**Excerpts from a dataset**

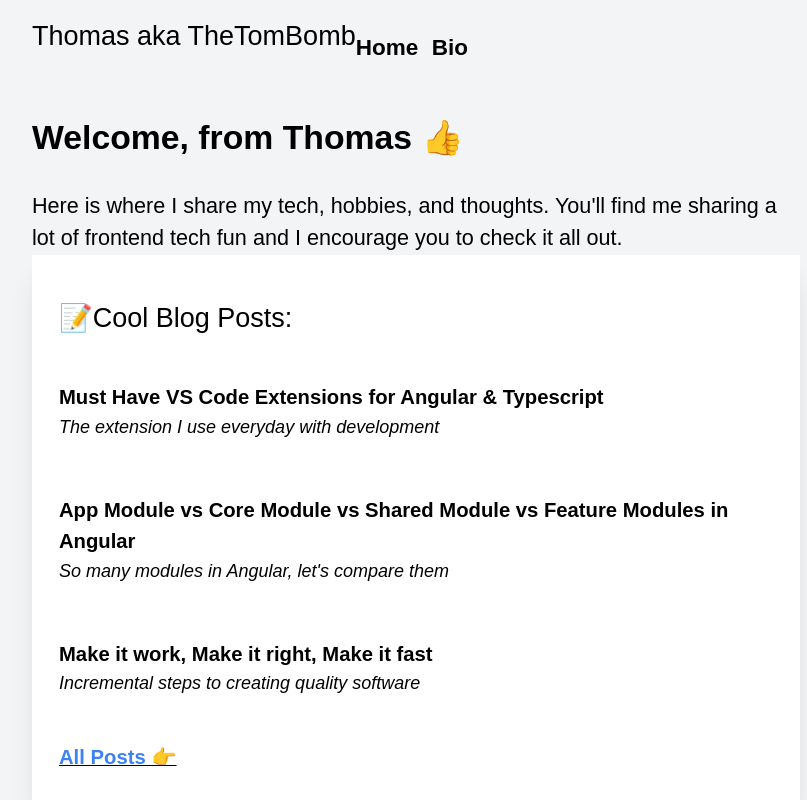
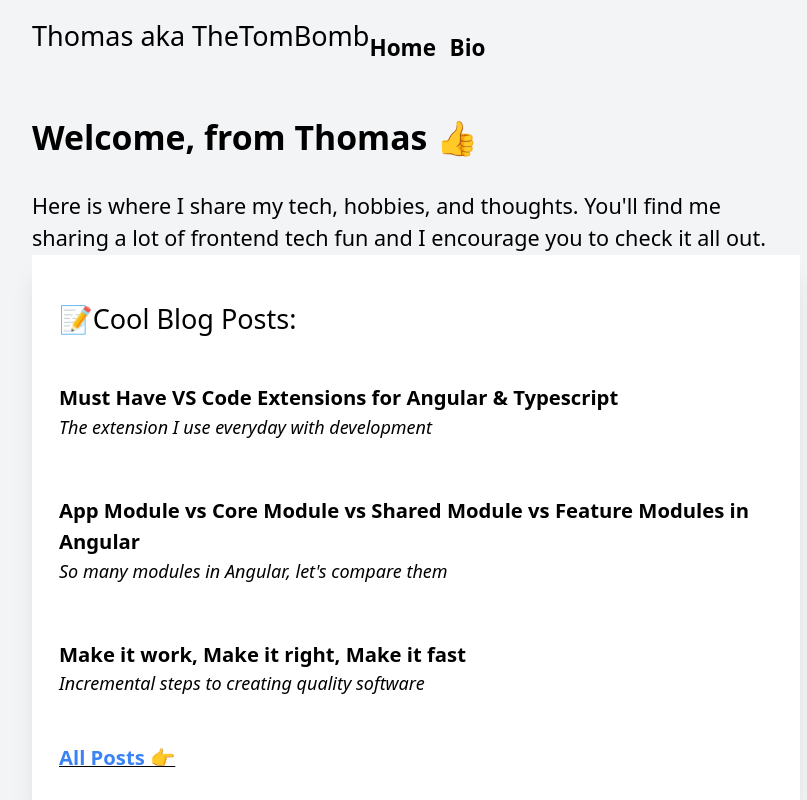
Before and after one commit to zeeshanhshaheen/blog, a Next.js app: page / in a window 1280 px wide. Shown: the top 800 px of the page, without its empty margins (224-1031 px from the left). Built offline with nearby package versions, Linux system fonts and the light colour scheme; what @tailwindcss/typography would draw is missing.

Commit message:
Attempting to force sans-serif font

```diff
--- a/tailwind.config.js
+++ b/tailwind.config.js
@@ -3,8 +3,8 @@ module.exports = {
   darkMode: false, // or 'media' or 'class'
   theme: {
     fontFamily: {
-      sans: ['Graphik', 'sans-serif'],
-      serif: ['Merriweather', 'serif'],
+      sans: ['ui-sans-serif', 'system-ui'],
+      // serif: ['Merriweather', 'serif'],
     },
   },
   variants: {
```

**Exercise**
State how many lines in the entries above hold the word "serif", with no further text.

**Answer to this task**
5